I respect him for being able to cut through a lot of the surrounding distractions of life, and focus on what is objective and measurable. This is one of the reasons that web standards interest me so much. Even within mainstream Evangelicalism there is much debate and political infighting. To me, the W3C(World Wide Web Consortium) validator is a beacon of objectivity. This was my solace at seminary, when theological discussion would digress into religious diatribe. Yet, like Descartes, I know that there is more than just what we can tangibly percieve.

Nevertheless, the belief that there is a God who is all powerful, and who created me, such as I am, has, for a long time, obtained steady possession of my mind… But perhaps Deity has not been willing that I should be thus deceived, for he is said to be supremely good. If, however, it were repugnant to the goodness of Deity to have created me subject to constant deception, it would seem likewise to be contrary to his goodness to allow me to be occasionally deceived; and yet it is clear that this is permitted.

He reasoned that if we rightly ascribe to God all goodness, and yet sometimes we fall into deception, than surely this must be by some flaw in God's design. He is partially right in his assumption, in that earthly deception can happen. However, it was never God's intention that it would become so. We know from Genesis chapter 3 that Eve was decieved (hey, that rhymes). Descartes acknowledges the possibility of evil, but attributes it too much power.

I will suppose, then, not that Deity, who is sovereignly good and the fountain of truth, but that some malignant demon, who is at once exceedingly potent and deceitful, has employed all his artifice to deceive me; I will suppose that the sky, the air, the earth, colors, figures, sounds, and all external things, are nothing better than the illusions of dreams, by means of which this being has laid snares for my credulity.
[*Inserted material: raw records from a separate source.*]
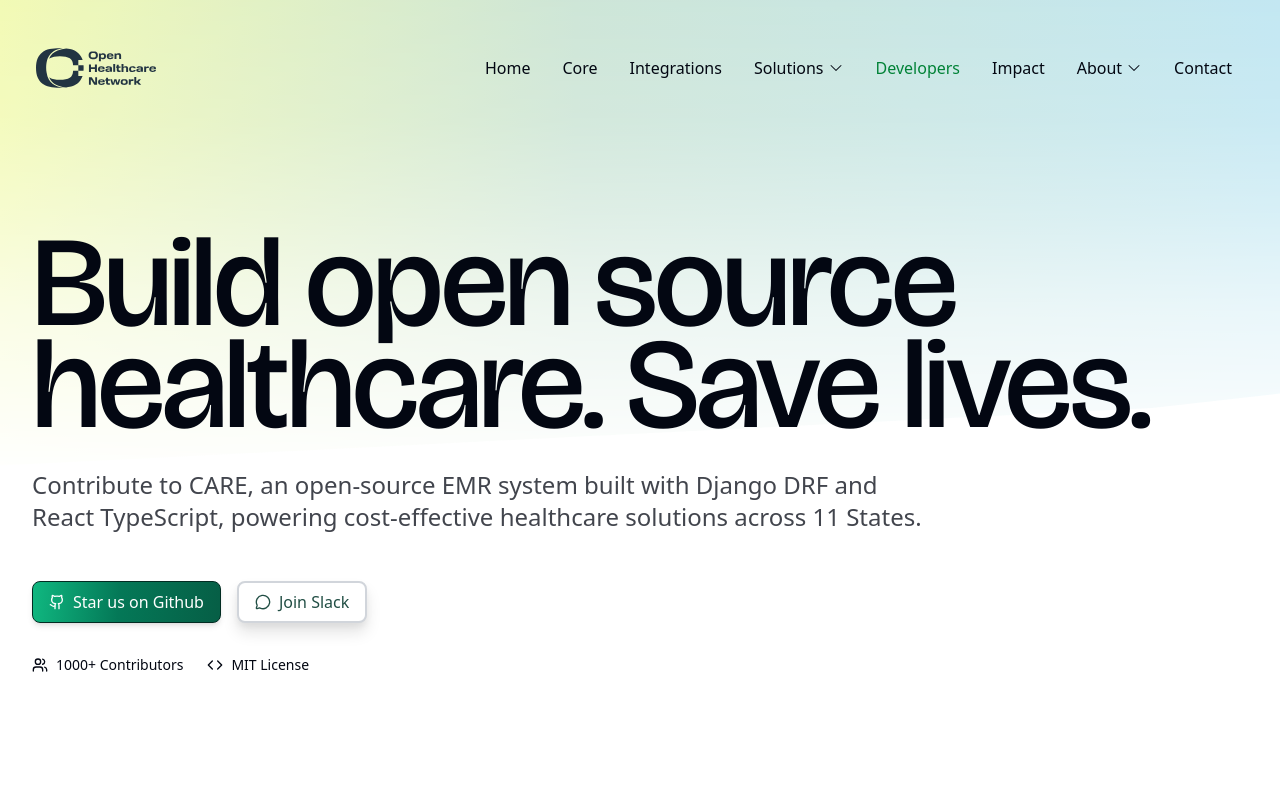
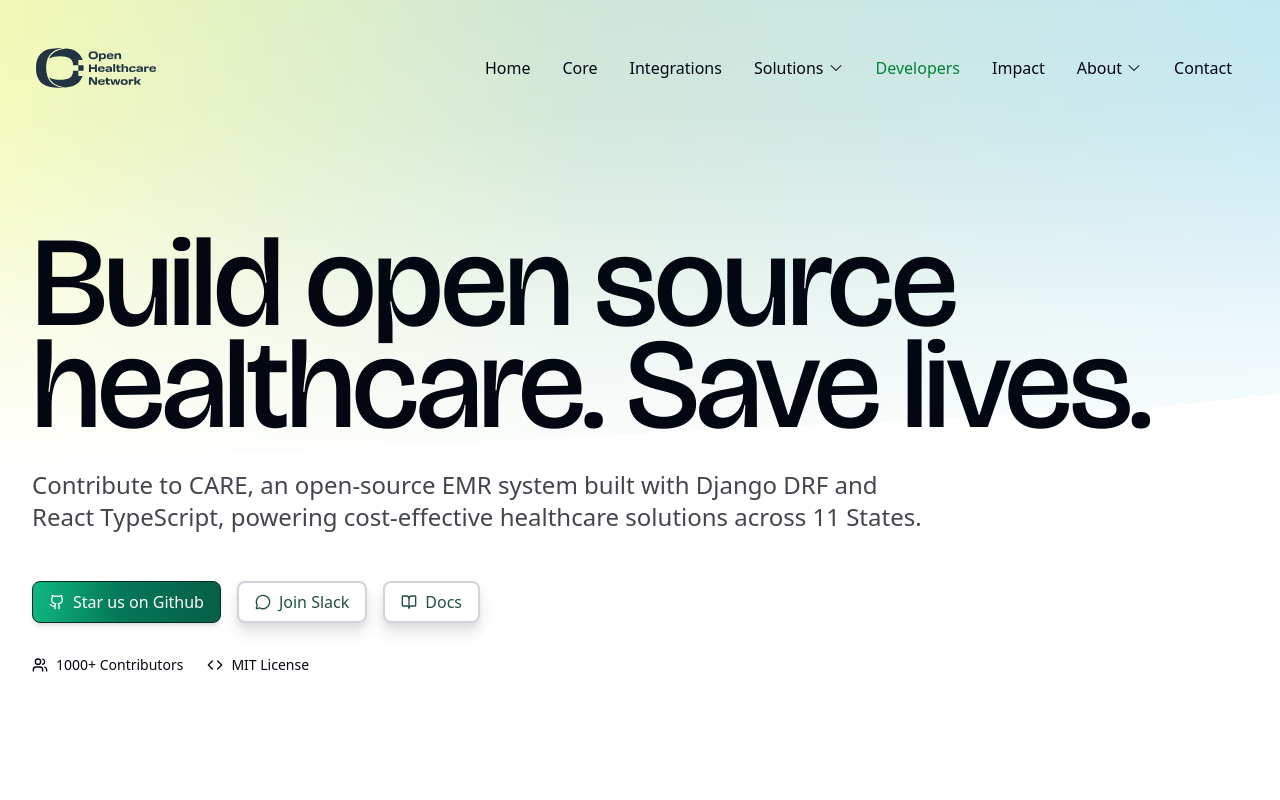
Before and after one commit to ohcnetwork/landing, a Next.js app: page /developers in a window 1280 px wide. Shown: the top 800 px of the page. Built offline with nearby package versions, Linux system fonts and the light colour scheme; a web font is replaced by a local one.

Commit message:
add docs.ohc.network link in dev page

```diff
--- a/src/app/developers/page.tsx
+++ b/src/app/developers/page.tsx
@@ -54,6 +54,10 @@
             <Button variant="secondary" href="https://slack.ohc.network" target="_blank" className="flex items-center gap-2">
               <MessageCircle className="w-4 h-4" />
               <span>Join Slack</span>
+            </Button>
+            <Button variant="secondary" href="https://docs.ohc.network" target="_blank" className="flex items-center gap-2">
+              <BookOpen className="w-4 h-4" />
+              <span>Docs</span>
             </Button>
           </div>
 
```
If we are operating under the assumption that from good stems creation and life, and from evil stems destruction, then to assume that evil has laid a snare through the creation itself is erroneous. The Biblical worldview would contend that evil exists within what was once a perfect world, because mankind gave it a foot-hold. If you recall the Matrix, Agent Smith explains this to Morpheus - that of all living creatures, humans are the only ones who destroy nature and each other with such ferocity. It is we who are flawed, not God's plan.

Descartes was right to challenge his own perceptions. However, he mistakenly in uttered his now famous phrase "I think, therefore I am." If you readily acknowledge that you are from time to time decieved, then basing your entire worldview on that which you can percieve is a dangerous assumption.

For who is to say that you are right? What if another should think differently? This line of reasoning lends itself to pluralsim and situational ethics. It is only through seeking the guidance of Deity as the Northern star that we can gain our bearing. Christ came to be that guiding light, that we would not live our lives mired in confusion. So, while it's good to ask tough questions, we must do so in genuine pursuit of real answers.

Far too often, philosophers get caught up in circular reasoning, and use their confounded lack of conclusions as a basis for writing off the existence of God. Explanations for the entire universe come not from within our own finite minds, but from a higher intelligence. I like to think of it this way: We are all figments of God's imagination, not the other way around. In short, do not be afraid to wonder, because if you are truely looking for God, he will find you.